INDIANAPOLIS, Ind.-- Court records released Friday detail the fight between a suspect and an Indianapolis Metropolitan Police Department (IMPD) officer that led to an arrest of a suspected shoplifter.
William Allen, 40, faces several charges, including one count of attempted murder. Police believe he stole merchandise from an east side Lowe's Home Improvement Store and was found by IMPD Officer Eric Rosenbaum in a nearby neighborhood around the intersection of 25th Street and Galaxy Lane.
In a probable cause affidavit, police describe a violent set of actions that followed Rosenbaum spotting Allen and his pursuit to apprehend him.
"I hope that if nothing else, when the public reads the facts that are outlined, they will get a full appreciation for what our officers do every single day," said Rick Snyder, the president of the Indianapolis Fraternal Order of Police (FOP) Lodge 86.
Rosenbaum had stopped Allen, and was trying to handcuff him, according to court documents. A witness said Allen resisted and Rosenbaum Tased the suspect. Allen broke the electric charge loose and started fighting the officer, and eventually ran off.
Rosenbaum chased Allen down to a yard along Galaxy Lane. The officer tried to "hip toss" Allen to the ground, but Rosenbaum dislocated his right shoulder in the process, leading to a scary exchange for the officer.
With the advantage, Allen sat on Rosenbaum's torso and began gouging the officer's eyes.
"Officer Rosenbaum could feel the left thumbnail enter the inside part of his eye closest to the nose and gouge across to the outside of his eye," the court documents showed.
With his right arm dislocated, the officer only had his left arm to defend himself, and his eye sight had diminished from the attack.
Allen went on to remove the communications equipment from the officer, pulling the microphone away from his chest and removing the earpiece to prevent Rosenbaum from hearing radio communications. He went on to punch the officer and allegedly told Rosenbaum, "You're gonna die tonight."
Allen then got a hold of Rosenbaum's gun and shot the officer in the leg, but the court documents said Allen was looking to pull the trigger again.
"Allen was getting a grip on the gun while simultaneously raising it up to Officer Rosenbaum’s head," according to court records. "Officer Rosenbaum, knowing he had on his ballistic vest with a rifle plate tried to pull the gun away from his head and into his chest to absorb the shot if it came."
The trigger was never pulled, Rosenbaum regained use of his right arm, took control of his weapon and tried to fire it at Allen, but the gun malfunctioned.
Allen ran away, but officers surrounded the area and attended to Rosenbaum.
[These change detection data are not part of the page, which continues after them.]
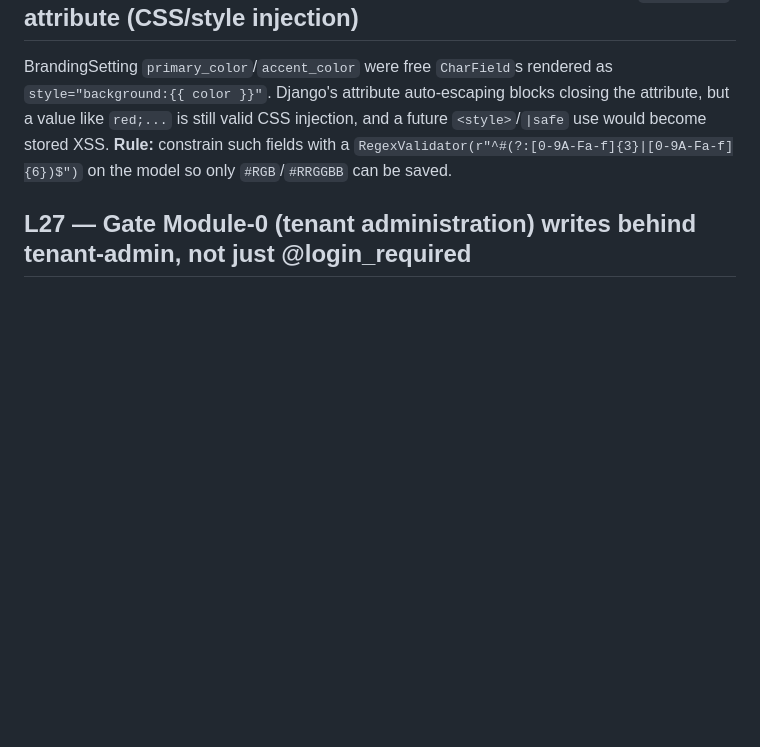
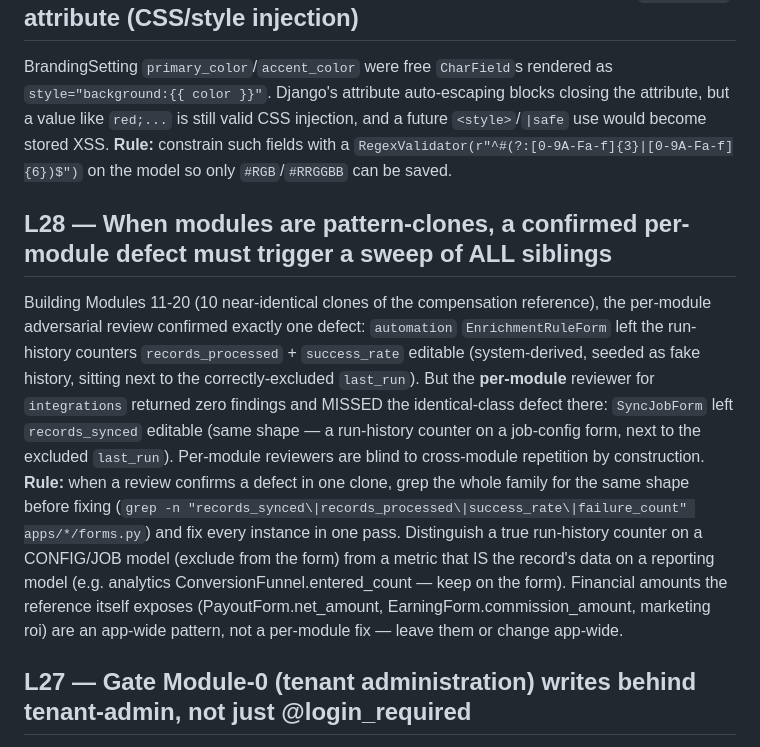
Before and after one commit to mnavaid925/NavSalesManagementSystem, a Markdown page: .claude/tasks/lessons.md, the part around the change. Drawn GitHub-style; blank space fills up the shorter version.

Commit message:
docs(lessons): add L28 cross-module defect sweep

```diff
--- a/.claude/tasks/lessons.md
+++ b/.claude/tasks/lessons.md
@@ -217,6 +217,20 @@ Django's attribute auto-escaping blocks closing the attribute, but a value like
 injection, and a future `<style>`/`|safe` use would become stored XSS. **Rule:** constrain such fields with a
 `RegexValidator(r"^#(?:[0-9A-Fa-f]{3}|[0-9A-Fa-f]{6})$")` on the model so only `#RGB`/`#RRGGBB` can be saved.
 
+## L28 — When modules are pattern-clones, a confirmed per-module defect must trigger a sweep of ALL siblings
+Building Modules 11-20 (10 near-identical clones of the compensation reference), the per-module adversarial review
+confirmed exactly one defect: `automation` `EnrichmentRuleForm` left the run-history counters `records_processed` +
+`success_rate` editable (system-derived, seeded as fake history, sitting next to the correctly-excluded `last_run`).
+But the **per-module** reviewer for `integrations` returned zero findings and MISSED the identical-class defect there:
+`SyncJobForm` left `records_synced` editable (same shape — a run-history counter on a job-config form, next to the
+excluded `last_run`). Per-module reviewers are blind to cross-module repetition by construction. **Rule:** when a
+review confirms a defect in one clone, grep the whole family for the same shape before fixing
+(`grep -n "records_synced\|records_processed\|success_rate\|failure_count" apps/*/forms.py`) and fix every instance in
+one pass. Distinguish a true run-history counter on a CONFIG/JOB model (exclude from the form) from a metric that IS
+the record's data on a reporting model (e.g. analytics ConversionFunnel.entered_count — keep on the form). Financial
+amounts the reference itself exposes (PayoutForm.net_amount, EarningForm.commission_amount, marketing roi) are an
+app-wide pattern, not a per-module fix — leave them or change app-wide.
+
 ## L27 — Gate Module-0 (tenant administration) writes behind tenant-admin, not just @login_required
 Billing, encryption-key rotation, branding and health writes were initially `@login_required`, so any Sales Rep in
 the tenant could mutate them. **Rule:** privileged/workspace-config writes use `@tenant_admin_required` (shared in
```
The suspect was caught a short time later in the area.
"This was a horrendous act of violence and aggression that many people probably wouldn’t be able to fight off," Snyder said.
Since Sunday, the FOP has put a support team to help Rosenbaum with his recovery. It includes supporting the officer's family and any officer who responded to provide medical treatment to Rosenbaum's wound.
"I wanted to make clear to Officer Rosenbaum, on behalf of every fellow sister and brother officers is how proud we are of him," said Synder. "The actions he was forced to take, but also his professionalism and diligence in defending and saving his own life. He is a testament to our profession and the training our officers receive."
"They ought to be thankful that they’ve got people like this young officer willing to put that badge on," Spencer Moore, a retired IMPD officer said about the community.
He and his family know the sacrifice officers make first hand. Both he and his wife are retired officers and his son, IMPD Officer David Moore, was shot and killed after a traffic stop in 2011.
"Law enforcement is dangerous and I think it's more dangerous today than it was in the past. I think there's a typical viewpoint of the public and a lack of respect of life and a lack of respect of authority," Moore said. "I like to tell people one of the last conversations that I ever had with my son that he told me in very simple words Dad I just want a beat where I can go and serve the people on it and help them get through life the way they want to be."
But despite any dangers, the thin blue line's work carries on.
"Remember to pray for your officers, they really are sacrificing a lot for the community, so much so they take an oath and say they would lay down their life for anybody in this community if that time came," Autumn, with Indiana Police Wives Ministry, said.
Allen has already made his initial appearance in court. He is scheduled for a pre-trial conference in June.